───── INPUT FOR THIS TASK

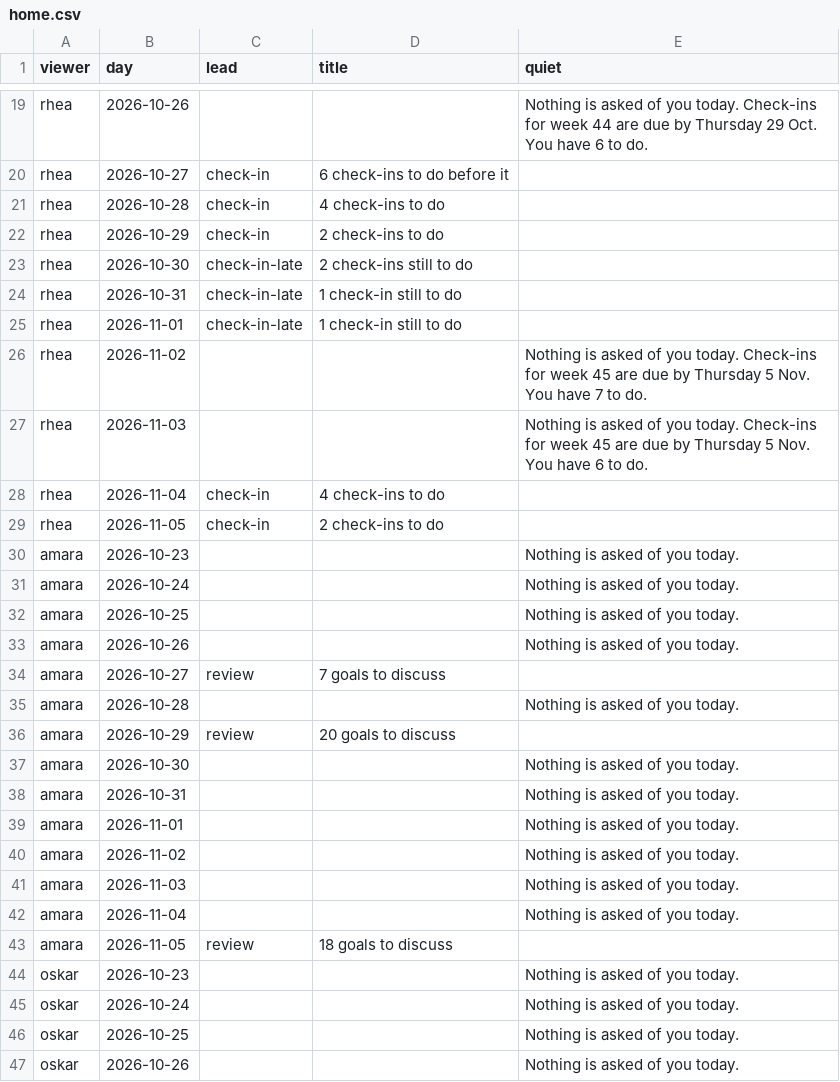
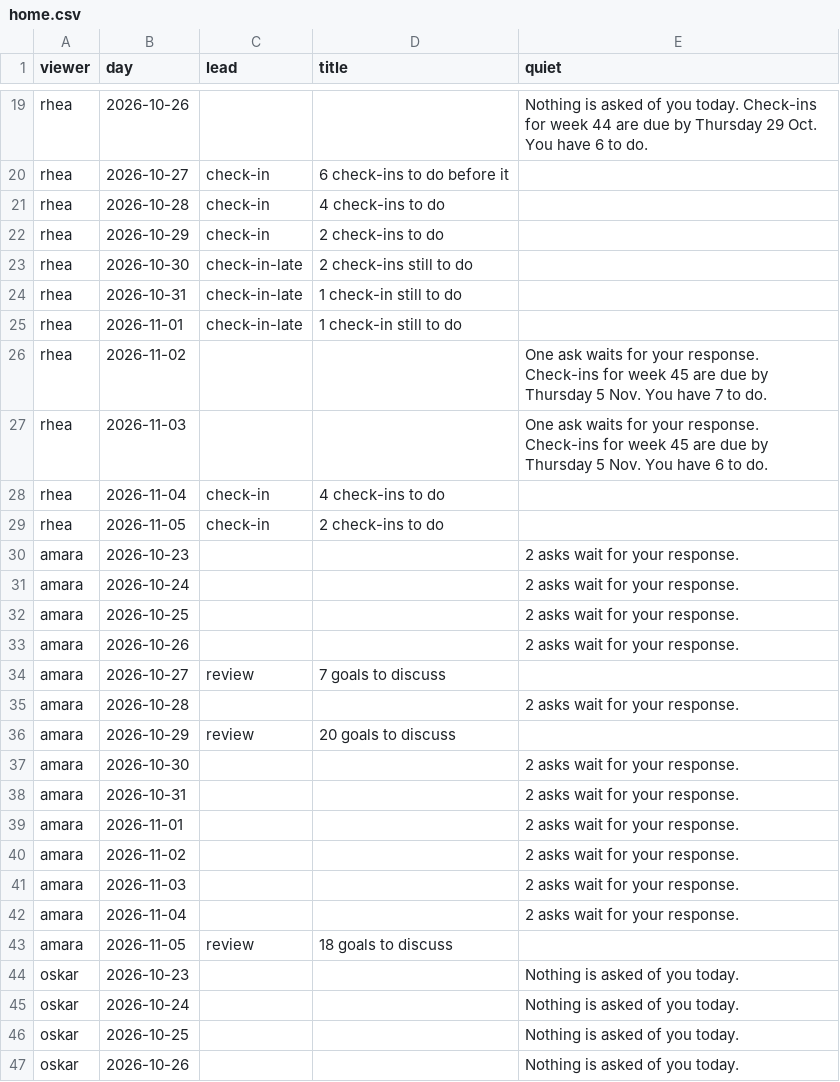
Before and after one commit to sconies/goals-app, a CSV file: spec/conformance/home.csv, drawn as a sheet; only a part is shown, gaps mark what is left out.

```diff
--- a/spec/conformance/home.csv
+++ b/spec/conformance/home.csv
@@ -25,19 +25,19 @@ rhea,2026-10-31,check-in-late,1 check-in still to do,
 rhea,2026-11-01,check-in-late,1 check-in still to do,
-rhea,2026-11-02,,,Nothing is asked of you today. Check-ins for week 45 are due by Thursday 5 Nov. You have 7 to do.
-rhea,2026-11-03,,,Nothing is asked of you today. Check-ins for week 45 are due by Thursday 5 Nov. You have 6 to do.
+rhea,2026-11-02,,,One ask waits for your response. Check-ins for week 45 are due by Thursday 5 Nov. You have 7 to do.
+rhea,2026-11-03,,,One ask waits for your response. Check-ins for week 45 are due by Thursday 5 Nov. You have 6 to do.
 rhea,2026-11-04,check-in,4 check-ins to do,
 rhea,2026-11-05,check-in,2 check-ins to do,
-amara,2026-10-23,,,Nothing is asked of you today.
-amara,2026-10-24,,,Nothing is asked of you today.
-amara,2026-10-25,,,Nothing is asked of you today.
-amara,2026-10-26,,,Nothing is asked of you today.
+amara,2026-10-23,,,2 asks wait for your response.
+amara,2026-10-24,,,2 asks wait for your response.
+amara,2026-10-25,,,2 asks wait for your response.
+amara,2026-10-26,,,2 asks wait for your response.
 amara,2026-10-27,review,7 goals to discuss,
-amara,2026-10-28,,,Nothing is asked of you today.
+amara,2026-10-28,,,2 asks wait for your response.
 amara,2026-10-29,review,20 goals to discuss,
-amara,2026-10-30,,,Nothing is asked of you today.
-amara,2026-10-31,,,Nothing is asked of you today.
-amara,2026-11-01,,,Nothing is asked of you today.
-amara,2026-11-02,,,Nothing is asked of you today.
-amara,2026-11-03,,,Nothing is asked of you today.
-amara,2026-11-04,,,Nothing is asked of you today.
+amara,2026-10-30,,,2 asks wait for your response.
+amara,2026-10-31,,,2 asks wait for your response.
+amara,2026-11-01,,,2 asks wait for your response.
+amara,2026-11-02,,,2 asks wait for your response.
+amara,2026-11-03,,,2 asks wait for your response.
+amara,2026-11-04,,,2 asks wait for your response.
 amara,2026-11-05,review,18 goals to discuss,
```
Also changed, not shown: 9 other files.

──────────

(REQUIRED WORK):
Retype all entries exactly as they appear, dropping the images.

(ANSWER SPACE):
Before and after one commit to sconies/goals-app, a CSV file: spec/conformance/home.csv, drawn as a sheet; only a part is shown, gaps mark what is left out.

```diff
--- a/spec/conformance/home.csv
+++ b/spec/conformance/home.csv
@@ -25,19 +25,19 @@ rhea,2026-10-31,check-in-late,1 check-in still to do,
 rhea,2026-11-01,check-in-late,1 check-in still to do,
-rhea,2026-11-02,,,Nothing is asked of you today. Check-ins for week 45 are due by Thursday 5 Nov. You have 7 to do.
-rhea,2026-11-03,,,Nothing is asked of you today. Check-ins for week 45 are due by Thursday 5 Nov. You have 6 to do.
+rhea,2026-11-02,,,One ask waits for your response. Check-ins for week 45 are due by Thursday 5 Nov. You have 7 to do.
+rhea,2026-11-03,,,One ask waits for your response. Check-ins for week 45 are due by Thursday 5 Nov. You have 6 to do.
 rhea,2026-11-04,check-in,4 check-ins to do,
 rhea,2026-11-05,check-in,2 check-ins to do,
-amara,2026-10-23,,,Nothing is asked of you today.
-amara,2026-10-24,,,Nothing is asked of you today.
-amara,2026-10-25,,,Nothing is asked of you today.
-amara,2026-10-26,,,Nothing is asked of you today.
+amara,2026-10-23,,,2 asks wait for your response.
+amara,2026-10-24,,,2 asks wait for your response.
+amara,2026-10-25,,,2 asks wait for your response.
+amara,2026-10-26,,,2 asks wait for your response.
 amara,2026-10-27,review,7 goals to discuss,
-amara,2026-10-28,,,Nothing is asked of you today.
+amara,2026-10-28,,,2 asks wait for your response.
 amara,2026-10-29,review,20 goals to discuss,
-amara,2026-10-30,,,Nothing is asked of you today.
-amara,2026-10-31,,,Nothing is asked of you today.
-amara,2026-11-01,,,Nothing is asked of you today.
-amara,2026-11-02,,,Nothing is asked of you today.
-amara,2026-11-03,,,Nothing is asked of you today.
-amara,2026-11-04,,,Nothing is asked of you today.
+amara,2026-10-30,,,2 asks wait for your response.
+amara,2026-10-31,,,2 asks wait for your response.
+amara,2026-11-01,,,2 asks wait for your response.
+amara,2026-11-02,,,2 asks wait for your response.
+amara,2026-11-03,,,2 asks wait for your response.
+amara,2026-11-04,,,2 asks wait for your response.
 amara,2026-11-05,review,18 goals to discuss,
```
Also changed, not shown: 9 other files.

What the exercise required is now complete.